I suck at writing dialogue. In fact, I’m so bad at it, I do what I can when I write to avoid it, at all costs.
But, having hit chapter three of my novel, it’s something I must tackle and correct, or there’s going to be a lot of editing to be done (which isn’t necessarily a bad thing — Read this).
Stephen King wrote in his book On Writing,
Writing is seduction. Good talk is part of seduction. If not so, why do so many couples who start the evening at dinner wind up in bed?
The key to good character development is dialogue. It’s the language within the language, and it gives your work the moxie it needs to be heard.
Here are a few tools of the trade to better your dialogue writing:
1. Act it out
People say that to truly understand your work, you need to read it aloud to yourself to make sure it makes sense first. This is very much the case for dialogue.
If you’re writing dialogue a lot, you’re no longer just a writer, you’re an actor too. You need to adopt these characters with everything you have to ensure that not only does what they’re saying make sense, but also ‘how’ they sound saying it, too.

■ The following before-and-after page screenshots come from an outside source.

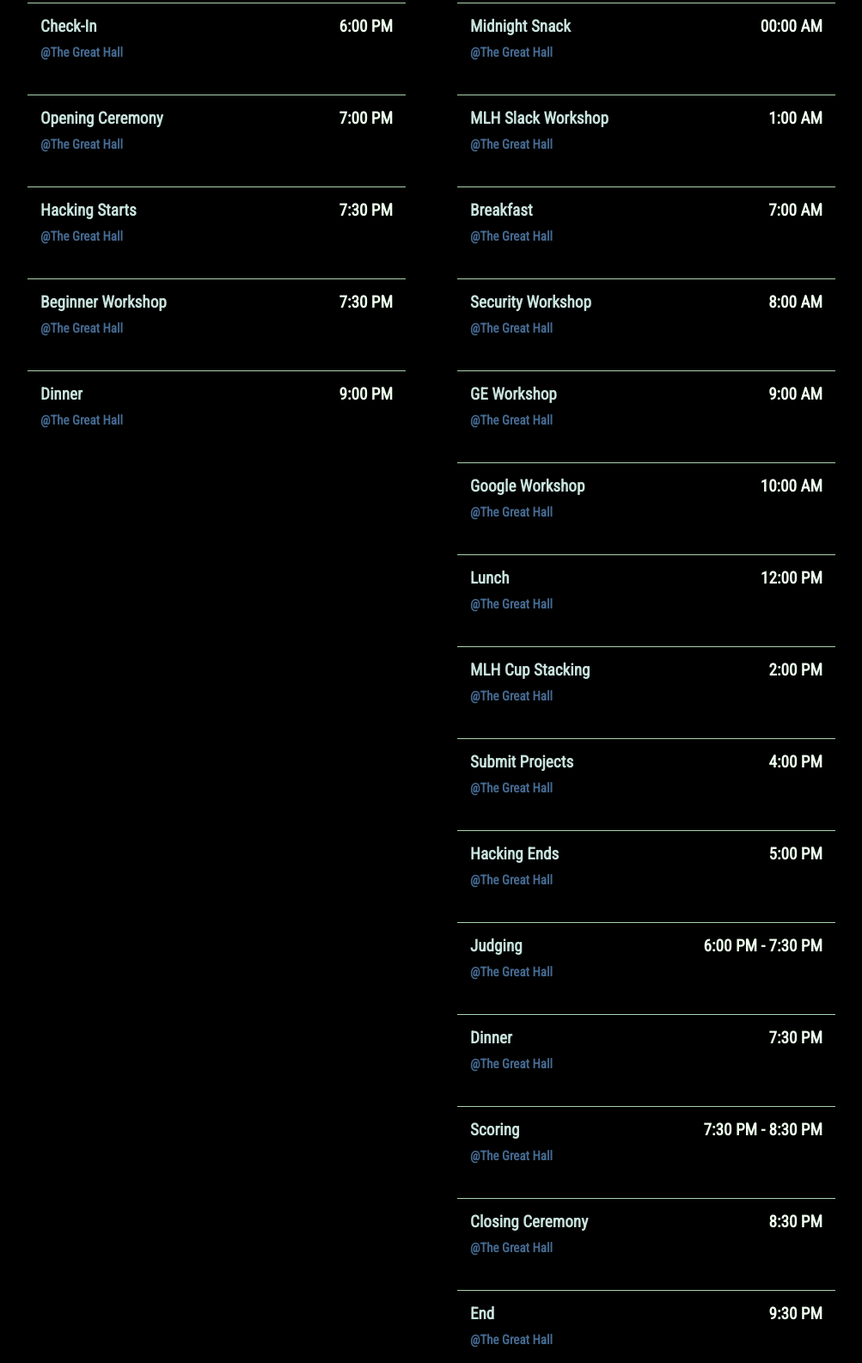
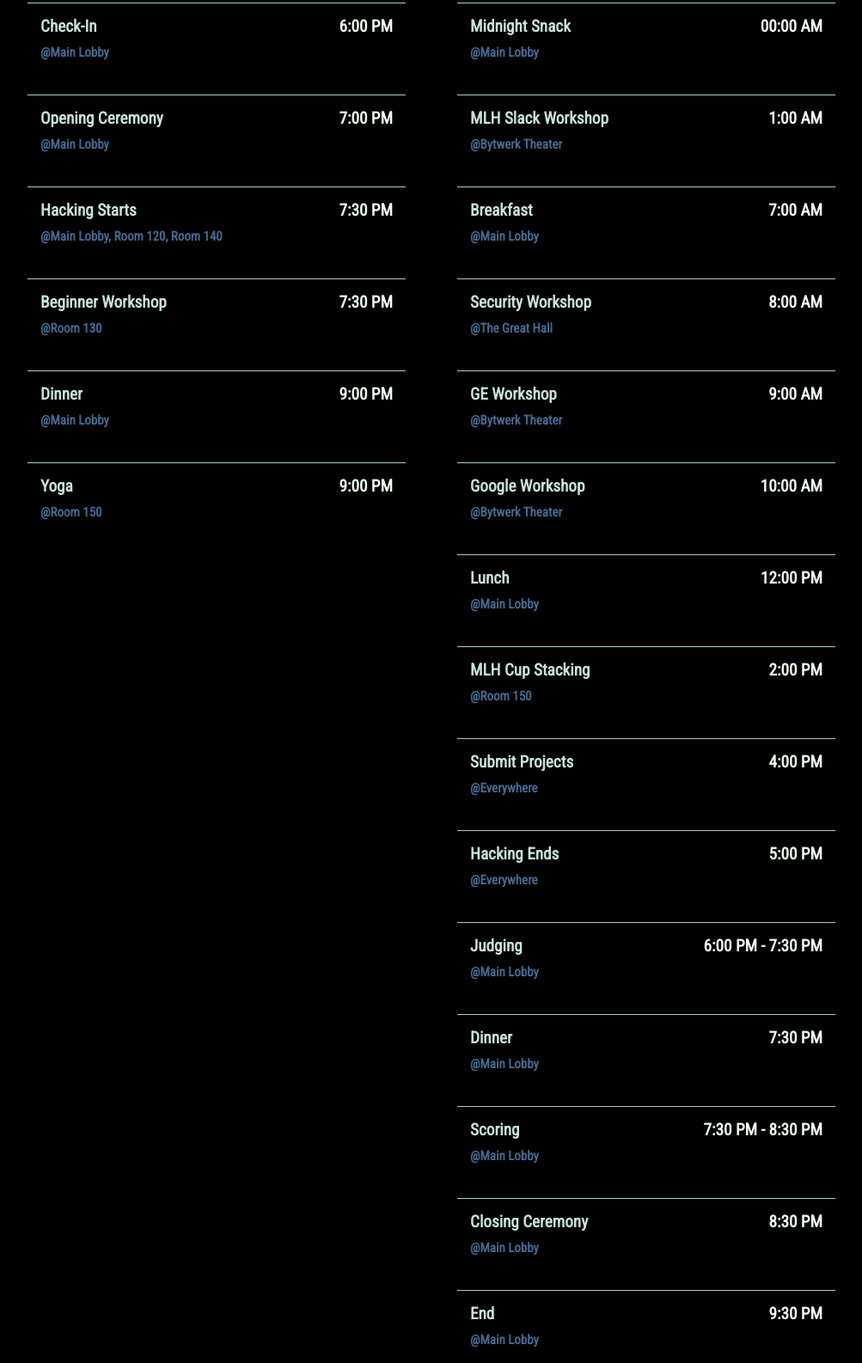
Before and after one commit to CalvinHacks/calvinhacks-2019, a website: page public/index.html in a window 1280 px wide. Shown: the part 1644-3230 px from the top of the page at 86% size, without its empty margins (148-1151 px from the left). Drawn offline with nearby package versions, Linux system fonts and the light colour scheme.

Commit message:
overflow

```diff
--- a/public/index.html
+++ b/public/index.html
@@ -69,12 +69,6 @@
           </div> <!-- about-content -->
         </div> <!-- about-lane -->
 
-        <!-- <div class="FAQ-lane"> -->
-        <!-- <div class="FAQ-content"> -->
-            <!-- <img class="logo" alt="" src="assets/circuit.svg" width="700"/> -->
-            <!-- <div class="FAQ-info"> -->
-              <!-- <h1>FAQ</h1> -->
-
         <div class="schedule-lane">
           <div class="schedule-content">
             <div class="schedule-info">
@@ -88,7 +82,7 @@
                         <span class="event-name">Check-In</span> <span class="event-time">6:00 PM</span>
                       </div>
                       <div class="event-explanation">
-                        @The Great Hall
+                        @Main Lobby
                       </div>
                     </li>
 
@@ -97,7 +91,7 @@
                         <span class="event-name">Opening Ceremony</span> <span class="event-time">7:00 PM</span>
                       </div>
                       <div class="event-explanation">
-                        @The Great Hall
+                        @Main Lobby
                       </div>
 
                     </li>
@@ -108,7 +102,7 @@
                       </div>
 
                       <div class="event-explanation">
-                        @The Great Hall
+                        @Main Lobby, Room 120, Room 140
                       </div>
                     </li>
 
@@ -118,19 +112,30 @@
                       </div>
 
                       <div class="event-explanation">
-                        @The Great Hall
+                        @Room 130
+                      </div>
+                    </li>
+
+                    <li>
+                      <div class="event-title">
+                        <span class="event-name">Dinner</span> <span class="event-time">9:00 PM</span>
+                      </div>
+
+                      <div class="event-explanation">
+                        @Main Lobby
                       </div>
                     </li>
 
                     <li class="last-event">
                       <div class="event-title">
-                        <span class="event-name">Dinner</span> <span class="event-time">9:00 PM</span>
+                        <span class="event-name">Yoga</span> <span class="event-time">9:00 PM</span>
                       </div>
 
                       <div class="event-explanation">
-                        @The Great Hall
+                        @Room 150
                       </div>
                     </li>
+
                   </ul>
 
                 </div>
@@ -142,7 +147,7 @@
                         <span class="event-name">Midnight Snack</span> <span class="event-time">00:00 AM</span>
                       </div>
                       <div class="event-explanation">
-                        @The Great Hall
+                        @Main Lobby
                       </div>
                     </li>
 
@@ -151,7 +156,7 @@
                         <span class="event-name">MLH Slack Workshop</span> <span class="event-time">1:00 AM</span>
                       </div>
                       <div class="event-explanation">
-                        @The Great Hall
+                        @Bytwerk Theater
                       </div>
                     </li>
 
@@ -163,7 +168,7 @@
 
 
                       <div class="event-explanation">
-                        @The Great Hall
+                        @Main Lobby
                       </div>
                     </li>
 
@@ -183,7 +188,7 @@
                       </div>
 
                       <div class="event-explanation">
-                        @The Great Hall
+                        @Bytwerk Theater
                       </div>
                     </li>
 
@@ -193,7 +198,7 @@
                       </div>
 
                       <div class="event-explanation">
-                        @The Great Hall
+                        @Bytwerk Theater
                       </div>
                     </li>
 
@@ -203,7 +208,7 @@
                       </div>
 
                       <div class="event-explanation">
-                        @The Great Hall
+                        @Main Lobby
                       </div>
                     </li>
 
@@ -213,7 +218,7 @@
                       </div>
 
                       <div class="event-explanation">
-                        @The Great Hall
+                        @Room 150
                       </div>
                     </li>
 
@@ -223,7 +228,7 @@
                       </div>
 
                       <div class="event-explanation">
-                        @The Great Hall
+                        @Everywhere
                       </div>
                     </li>
 
@@ -233,7 +238,7 @@
                       </div>
 
                       <div class="event-explanation">
-                        @The Great Hall
+                        @Everywhere
                       </div>
                     </li>
 
@@ -243,7 +248,7 @@
                       </div>
 
                       <div class="event-explanation">
-                        @The Great Hall
+                        @Main Lobby
                       </div>
                     </li>
 
@@ -253,7 +258,7 @@
                       </div>
 
                       <div class="event-explanation">
-                        @The Great Hall
+                        @Main Lobby
                       </div>
                     </li>
 
@@ -263,7 +268,7 @@
                       </div>
 
                       <div class="event-explanation">
-                        @The Great Hall
+                        @Main Lobby
                       </div>
                     </li>
 
@@ -272,7 +277,7 @@
                         <span class="event-name">Closing Ceremony</span> <span class="event-time">8:30 PM</span>
                       </div>
                       <div class="event-explanation">
-                        @The Great Hall
+                        @Main Lobby
                       </div>
                     </li>
 
@@ -281,7 +286,7 @@
                         <span class="event-name">End</span> <span class="event-time">9:30 PM</span>
                       </div>
                       <div class="event-explanation">
-                        @The Great Hall
+                        @Main Lobby
                       </div>
                     </li>
                   </ul>
```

2. Miss out the obvious statements
This was the biggest lesson I learned.
Writing dialogue isn’t so much about giving everything away on paper as it is about letting people connect the dots. Not everything needs to be said all the time. Often, the less dialogue you use the better (the less words you use, the better, too — see here).
People have brains, let them use them to make their own judgements.

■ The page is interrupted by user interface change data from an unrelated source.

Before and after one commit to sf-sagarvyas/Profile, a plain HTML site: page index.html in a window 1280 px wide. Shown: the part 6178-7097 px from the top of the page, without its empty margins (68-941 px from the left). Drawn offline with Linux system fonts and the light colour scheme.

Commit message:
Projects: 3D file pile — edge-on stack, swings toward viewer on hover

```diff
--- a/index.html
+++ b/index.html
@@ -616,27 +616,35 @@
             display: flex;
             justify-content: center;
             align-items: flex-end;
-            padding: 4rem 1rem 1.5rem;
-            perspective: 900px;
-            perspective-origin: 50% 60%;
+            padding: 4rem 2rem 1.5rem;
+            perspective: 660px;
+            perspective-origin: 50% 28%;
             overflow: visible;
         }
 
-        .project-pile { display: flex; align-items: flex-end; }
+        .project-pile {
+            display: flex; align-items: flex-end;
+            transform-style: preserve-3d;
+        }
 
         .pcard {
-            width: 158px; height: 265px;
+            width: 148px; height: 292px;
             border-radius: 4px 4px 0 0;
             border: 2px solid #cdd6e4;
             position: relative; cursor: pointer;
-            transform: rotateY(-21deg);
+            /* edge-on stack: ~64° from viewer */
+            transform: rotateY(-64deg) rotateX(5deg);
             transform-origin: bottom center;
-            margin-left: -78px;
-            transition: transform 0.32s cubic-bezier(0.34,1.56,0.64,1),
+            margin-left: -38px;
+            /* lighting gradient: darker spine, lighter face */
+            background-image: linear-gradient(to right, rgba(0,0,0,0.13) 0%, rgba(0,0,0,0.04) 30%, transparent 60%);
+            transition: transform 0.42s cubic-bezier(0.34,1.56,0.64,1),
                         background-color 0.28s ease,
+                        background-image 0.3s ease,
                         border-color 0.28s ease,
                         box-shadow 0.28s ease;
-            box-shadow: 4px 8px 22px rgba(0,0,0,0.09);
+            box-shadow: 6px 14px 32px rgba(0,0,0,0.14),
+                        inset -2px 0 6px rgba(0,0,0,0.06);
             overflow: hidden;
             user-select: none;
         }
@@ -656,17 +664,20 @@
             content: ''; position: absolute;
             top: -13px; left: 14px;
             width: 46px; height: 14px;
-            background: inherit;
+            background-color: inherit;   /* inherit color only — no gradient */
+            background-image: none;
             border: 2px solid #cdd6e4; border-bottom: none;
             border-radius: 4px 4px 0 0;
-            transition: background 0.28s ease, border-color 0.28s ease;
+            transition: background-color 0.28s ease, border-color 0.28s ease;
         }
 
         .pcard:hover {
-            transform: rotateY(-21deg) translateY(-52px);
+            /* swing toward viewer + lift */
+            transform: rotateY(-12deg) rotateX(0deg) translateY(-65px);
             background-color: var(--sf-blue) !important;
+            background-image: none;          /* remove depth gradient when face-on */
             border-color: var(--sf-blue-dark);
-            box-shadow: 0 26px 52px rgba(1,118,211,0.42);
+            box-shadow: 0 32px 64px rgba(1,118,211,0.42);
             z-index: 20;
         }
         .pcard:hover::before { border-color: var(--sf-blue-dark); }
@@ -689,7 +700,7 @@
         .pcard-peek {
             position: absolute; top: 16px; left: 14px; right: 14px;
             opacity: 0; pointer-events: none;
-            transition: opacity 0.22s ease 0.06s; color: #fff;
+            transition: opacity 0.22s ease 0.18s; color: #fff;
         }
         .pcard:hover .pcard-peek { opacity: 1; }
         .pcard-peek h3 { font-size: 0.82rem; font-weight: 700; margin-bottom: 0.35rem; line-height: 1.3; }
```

3. Ground your dialogue in the physical world
A page of dialogue is useless. You need to create a scene for the reader to comprehend, which means mixing descriptive language in with your speech.
People who talk perform actions too. Maybe they motion with their hand or reach for a cup of coffee, or a waiter drops a tray of glasses. True reader engagement comes from keeping the story moving and acting out the scene as you write.
There are many other ways to help bring dialogue out of your fiction. In fact, ProWritingAid wrote this amazing piece on creating good dialogue for The Writing Cooperative back in April. I thoroughly recommend it. Check it out here.